A Scalable AWS Enumeration and Footprinting Tool
Today I am releasing Quiet Riot, an “unauthenticated” tool for enumeration of services, roles, and users in an AWS account or in every AWS account in existence.
Update: I’ve also written a follow-up post describing additional capabilities, overall tool impacts, and relevant mitigations.
AWS IAM and Resource-Based Policies Background
AWS services that work with IAM include a number of services that support “resource-based policies”. These resource-based policies allow direct access to AWS service-level resources and are evaluated prior to Identity-based policies when determining whether a given user (unauthenticated user, any authenticated AWS principal, or a specific AWS IAM principal) has access to the specified resource. You can see the approximate policy evaluation logic of AWS IAM below:
Furthermore, AWS defines an IAM Principal as the following:
- AWS account and root user
- IAM users
- Federated users (using web identity or SAML federation)
- IAM roles
- Assumed-role sessions
- AWS services
- Anonymous users
Why it matters
To determine the validity of a particular resource-based policy, the AWS IAM engine validates the form of a particular policy and critically, the validity of included AWS principals, at the time the policy is attached to the relevant resource. Many services that support such resource-based policies will throw an error for an invalid AWS principal in the policy. This means that a policy containing a single AWS principal can be used as a proxy to validate whether that principal exists or not….EVEN FOR ACCOUNTS THAT YOU DON’T OWN.

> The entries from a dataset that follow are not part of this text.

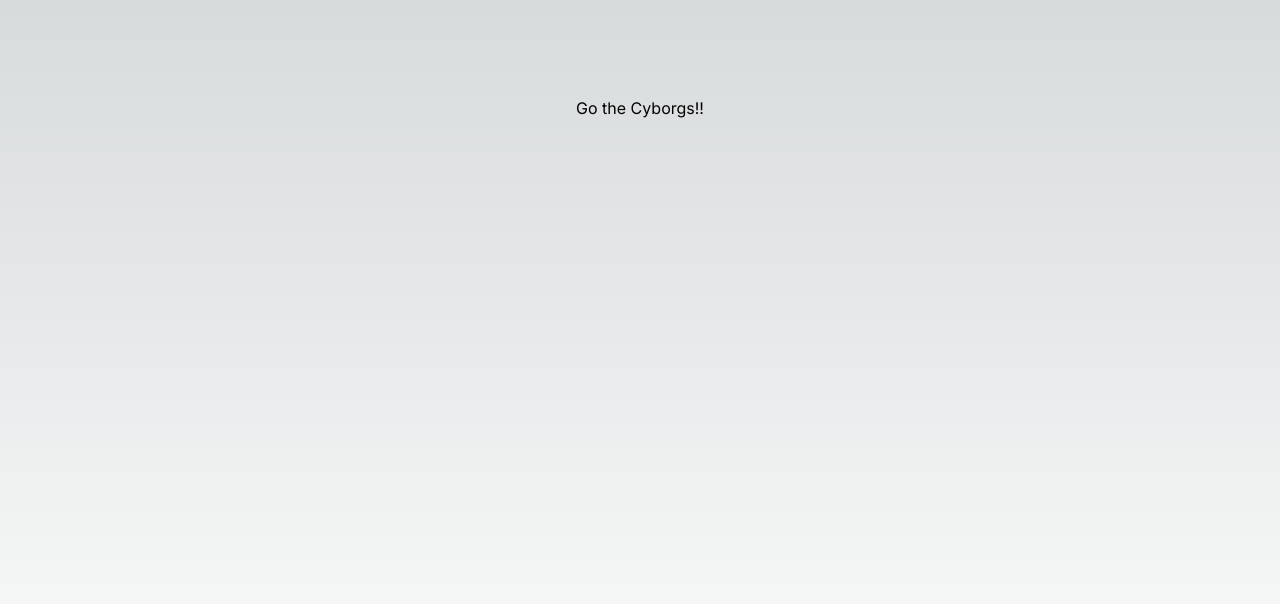
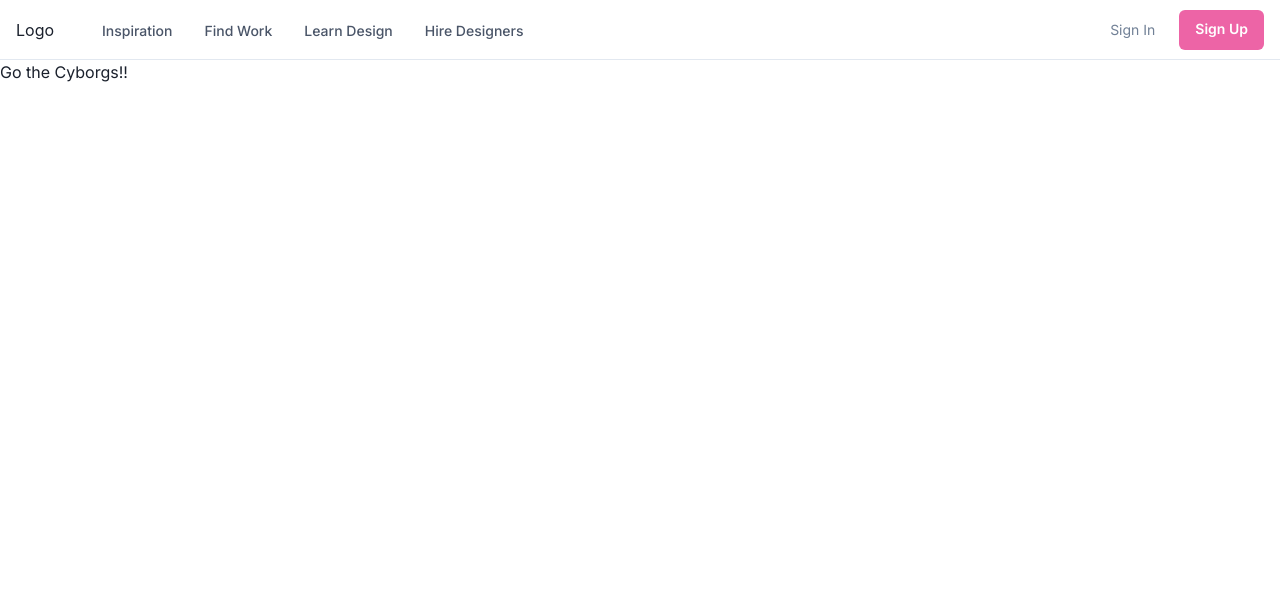
Before and after one commit to cedw032/gcec, a Next.js app: page / in a window 1280 px wide. Shown: the top 604 px of the page. Built offline with nearby package versions, Linux system fonts and the light colour scheme.

Commit message:
add av bar and ui template

```diff
--- a/app/globals.css
+++ /dev/null
@@ -1,33 +0,0 @@
-@tailwind base;
-@tailwind components;
-@tailwind utilities;
-
-:root {
-  --foreground-rgb: 0, 0, 0;
-  --background-start-rgb: 214, 219, 220;
-  --background-end-rgb: 255, 255, 255;
-}
-
-@media (prefers-color-scheme: dark) {
-  :root {
-    --foreground-rgb: 255, 255, 255;
-    --background-start-rgb: 0, 0, 0;
-    --background-end-rgb: 0, 0, 0;
-  }
-}
-
-body {
-  color: rgb(var(--foreground-rgb));
-  background: linear-gradient(
-      to bottom,
-      transparent,
-      rgb(var(--background-end-rgb))
-    )
-    rgb(var(--background-start-rgb));
-}
-
-@layer utilities {
-  .text-balance {
-    text-wrap: balance;
-  }
-}
--- a/app/layout.tsx
+++ b/app/layout.tsx
@@ -1,6 +1,7 @@
 import type { Metadata } from "next";
 import { Inter } from "next/font/google";
-import "./globals.css";
+import Nav from "../components/Nav";
+import { ChakraProvider } from "@chakra-ui/react";
 
 const inter = Inter({ subsets: ["latin"] });
 
@@ -16,7 +17,12 @@
 }>) {
   return (
     <html lang="en">
-      <body className={inter.className}>{children}</body>
+      <body className={inter.className}>
+        <ChakraProvider>
+          <Nav />
+          {children}
+        </ChakraProvider>
+      </body>
     </html>
   );
 }
--- /dev/null
+++ b/components/Nav.tsx
@@ -0,0 +1,312 @@
+"use client";
+
+import {
+  Box,
+  Flex,
+  Text,
+  IconButton,
+  Button,
+  Stack,
+  Collapse,
+  Icon,
+  Popover,
+  PopoverTrigger,
+  PopoverContent,
+  useColorModeValue,
+  useBreakpointValue,
+  useDisclosure,
+} from "@chakra-ui/react";
+import {
+  HamburgerIcon,
+  CloseIcon,
+  ChevronDownIcon,
+  ChevronRightIcon,
+} from "@chakra-ui/icons";
+
+export default function WithSubnavigation() {
+  const { isOpen, onToggle } = useDisclosure();
+
+  return (
+    <Box>
+      <Flex
+        bg={useColorModeValue("white", "gray.800")}
+        color={useColorModeValue("gray.600", "white")}
+        minH={"60px"}
+        py={{ base: 2 }}
+        px={{ base: 4 }}
+        borderBottom={1}
+        borderStyle={"solid"}
+        borderColor={useColorModeValue("gray.200", "gray.900")}
+        align={"center"}
+      >
+        <Flex
+          flex={{ base: 1, md: "auto" }}
+          ml={{ base: -2 }}
+          display={{ base: "flex", md: "none" }}
+        >
+          <IconButton
+            onClick={onToggle}
+            icon={
+              isOpen ? <CloseIcon w={3} h={3} /> : <HamburgerIcon w={5} h={5} />
+            }
+            variant={"ghost"}
+            aria-label={"Toggle Navigation"}
+          />
+        </Flex>
+        <Flex flex={{ base: 1 }} justify={{ base: "center", md: "start" }}>
+          <Text
+            textAlign={"center"}
+            fontFamily={"heading"}
+            color={useColorModeValue("gray.800", "white")}
+          >
+            Logo
+          </Text>
+
+          <Flex display={{ base: "none", md: "flex" }} ml={10}>
+            <DesktopNav />
+          </Flex>
+        </Flex>
+
+        <Stack
+          flex={{ base: 1, md: 0 }}
+          justify={"flex-end"}
+          direction={"row"}
+          spacing={6}
+        >
+          <Button
+            as={"a"}
+            fontSize={"sm"}
+            fontWeight={400}
+            variant={"link"}
+            href={"#"}
+          >
+            Sign In
+          </Button>
+          <Button
+            as={"a"}
+            display={{ base: "none", md: "inline-flex" }}
+            fontSize={"sm"}
+            fontWeight={600}
+            color={"white"}
+            bg={"pink.400"}
+            href={"#"}
+            _hover={{
+              bg: "pink.300",
+            }}
+          >
+            Sign Up
+          </Button>
+        </Stack>
+      </Flex>
+
+      <Collapse in={isOpen} animateOpacity>
+        <MobileNav />
+      </Collapse>
+    </Box>
+  );
+}
+
+const DesktopNav = () => {
+  const linkColor = useColorModeValue("gray.600", "gray.200");
+  const linkHoverColor = useColorModeValue("gray.800", "white");
+  const popoverContentBgColor = useColorModeValue("white", "gray.800");
+
+  console.log({ linkColor, linkHoverColor, popoverContentBgColor });
+
+  return (
+    <Stack direction={"row"} spacing={4}>
+      {NAV_ITEMS.map((navItem) => (
+        <Box key={navItem.label}>
+          <Popover trigger={"hover"} placement={"bottom-start"}>
+            <PopoverTrigger>
+              <Box
+                as="a"
+                p={2}
+                href={navItem.href ?? "#"}
+                fontSize={"sm"}
+                fontWeight={500}
+                color={linkColor}
+                _hover={{
+                  textDecoration: "none",
+                  color: linkHoverColor,
+                }}
+              >
+                {navItem.label}
+              </Box>
+            </PopoverTrigger>
+
+            {navItem.children && (
+              <PopoverContent
+                border={0}
+                boxShadow={"xl"}
+                bg={popoverContentBgColor}
+                p={4}
+                rounded={"xl"}
+                minW={"sm"}
+              >
+                <Stack>
+                  {navItem.children.map((child) => (
+                    <DesktopSubNav key={child.label} {...child} />
+                  ))}
+                </Stack>
+              </PopoverContent>
+            )}
+          </Popover>
+        </Box>
+      ))}
+    </Stack>
+  );
+};
+
+const DesktopSubNav = ({ label, href, subLabel }: NavItem) => {
+  return (
+    <Box
+      as="a"
+      href={href}
+      role={"group"}
+      display={"block"}
+      p={2}
+      rounded={"md"}
+      _hover={{ bg: useColorModeValue("pink.50", "gray.900") }}
+    >
+      <Stack direction={"row"} align={"center"}>
+        <Box>
+          <Text
+            transition={"all .3s ease"}
+            _groupHover={{ color: "pink.400" }}
+            fontWeight={500}
+          >
+            {label}
+          </Text>
+          <Text fontSize={"sm"}>{subLabel}</Text>
+        </Box>
+        <Flex
+          transition={"all .3s ease"}
+          transform={"translateX(-10px)"}
+          opacity={0}
+          _groupHover={{ opacity: "100%", transform: "translateX(0)" }}
+          justify={"flex-end"}
+          align={"center"}
+          flex={1}
+        >
+          <Icon color={"pink.400"} w={5} h={5} as={ChevronRightIcon} />
+        </Flex>
+      </Stack>
+    </Box>
+  );
+};
+
+const MobileNav = () => {
+  return (
+    <Stack
+      bg={useColorModeValue("white", "gray.800")}
+      p={4}
+      display={{ md: "none" }}
+    >
+      {NAV_ITEMS.map((navItem) => (
+        <MobileNavItem key={navItem.label} {...navItem} />
+      ))}
+    </Stack>
+  );
+};
+
+const MobileNavItem = ({ label, children, href }: NavItem) => {
+  const { isOpen, onToggle } = useDisclosure();
+
+  return (
+    <Stack spacing={4} onClick={children && onToggle}>
+      <Box
+        py={2}
+        as="a"
+        href={href ?? "#"}
+        justifyContent="space-between"
+        alignItems="center"
+        _hover={{
+          textDecoration: "none",
+        }}
+      >
+        <Text
+          fontWeight={600}
+          color={useColorModeValue("gray.600", "gray.200")}
+        >
+          {label}
+        </Text>
+        {children && (
+          <Icon
+            as={ChevronDownIcon}
+            transition={"all .25s ease-in-out"}
+            transform={isOpen ? "rotate(180deg)" : ""}
+            w={6}
+            h={6}
+          />
+        )}
+      </Box>
+
+      <Collapse in={isOpen} animateOpacity style={{ marginTop: "0!important" }}>
+        <Stack
+          mt={2}
+          pl={4}
+          borderLeft={1}
+          borderStyle={"solid"}
+          borderColor={useColorModeValue("gray.200", "gray.700")}
+          align={"start"}
+        >
+          {children &&
+            children.map((child) => (
+              <Box as="a" key={child.label} py={2} href={child.href}>
+                {child.label}
+              </Box>
+            ))}
+        </Stack>
+      </Collapse>
+    </Stack>
+  );
+};
+
+interface NavItem {
+  label: string;
+  subLabel?: string;
+  children?: Array<NavItem>;
+  href?: string;
+}
+
+const NAV_ITEMS: Array<NavItem> = [
+  {
+    label: "Inspiration",
+    children: [
+      {
+        label: "Explore Design Work",
+        subLabel: "Trending Design to inspire you",
+        href: "#",
+      },
+      {
+        label: "New & Noteworthy",
+        subLabel: "Up-and-coming Designers",
+        href: "#",
+      },
+    ],
+  },
+  {
+    label: "Find Work",
+    children: [
+      {
+        label: "Job Board",
+        subLabel: "Find your dream design job",
+        href: "#",
+      },
+      {
+        label: "Freelance Projects",
+        subLabel: "An exclusive list for contract work",
+        href: "#",
+      },
+    ],
+  },
+  {
+    label: "Learn Design",
+    href: "#",
+  },
+  {
+    label: "Hire Designers",
+    href: "#",
+  },
+];
```
Also changed, not shown: app/contact/page.tsx (added, +7 -0 lines), app/sponsor/page.tsx (added, +7 -0 lines), app/team/page.tsx (added, +7 -0 lines), package.json (+7 -5 lines), 1 other file (tests, documents, lock files or other folders).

Originally identified by Daniel Grzelak and subsequently re-discovered a number of times, this technique can help attackers with a key capability — enumerating attack targets (Account IDs) and the associated footprint (root account e-mail, roles, users).
While AWS considers this capability a “feature”, I am curious to see what scale of featureploitation might change the perspective. To this end, I have developed an Offensive Security Tool (OST) to exploit this AWS feature for the maximum possible impact. Even this idea is not new. Will Bengston has previously suggested a similar technique. Seeing as how I haven’t found a tool that implements Will’s suggestion and I have limited software development experience, I decided to take the opportunity to hone my Python chops further.
Quiet Riot Capabilities
To use Quiet Riot, once you clone the repository, you can run main.py as the entry-point (and with sufficient credentials available to the aws cli) to perform automated deployment of scanning infrastructure (SNS topic, ECR-Public repository, and ECR-Private repository) and initiate dictionary-attack scanning for Account IDs, roles, and users across AWS. On completion, the scanning tool writes the results to the results/ directory and deletes the associated infrastructure.
Footprinting, Account IDs, and future state
I have included the beginnings of a wordlists directory, but would invite pull requests geared towards including better wordlists. In particular, static vendor users and roles and AWS “service-linked” roles give strong insights into the services and platforms/applications that a particular AWS account has configured.
I have included a list of AWS Account IDs identified so far by the tool. Given that there are 1 trillion potential Account IDs, it is unlikely I will ever enumerate all of them…but that won’t stop me from trying. See progress on this topic (wordlists/provided_account_ids.txt).
Finally, I have included a wordlist (wordlists/service-roles.txt) that can be used specifically to identify what services are used or have been used in a given account. Often the hardest place to start for attackers is with determining the footprint of a given cloud environment…and AWS resources-based policy validation is here to help. The use of the following AWS services should be identifiable by the configuration of their associated “service-linked” role:
- EC2 Image Builder
- Elastic Load Balancer (ELB)
- and more …
Author’s Note: While limited testing has been performed without incurring costs, the author takes no responsibility for costs incurred by running the tool.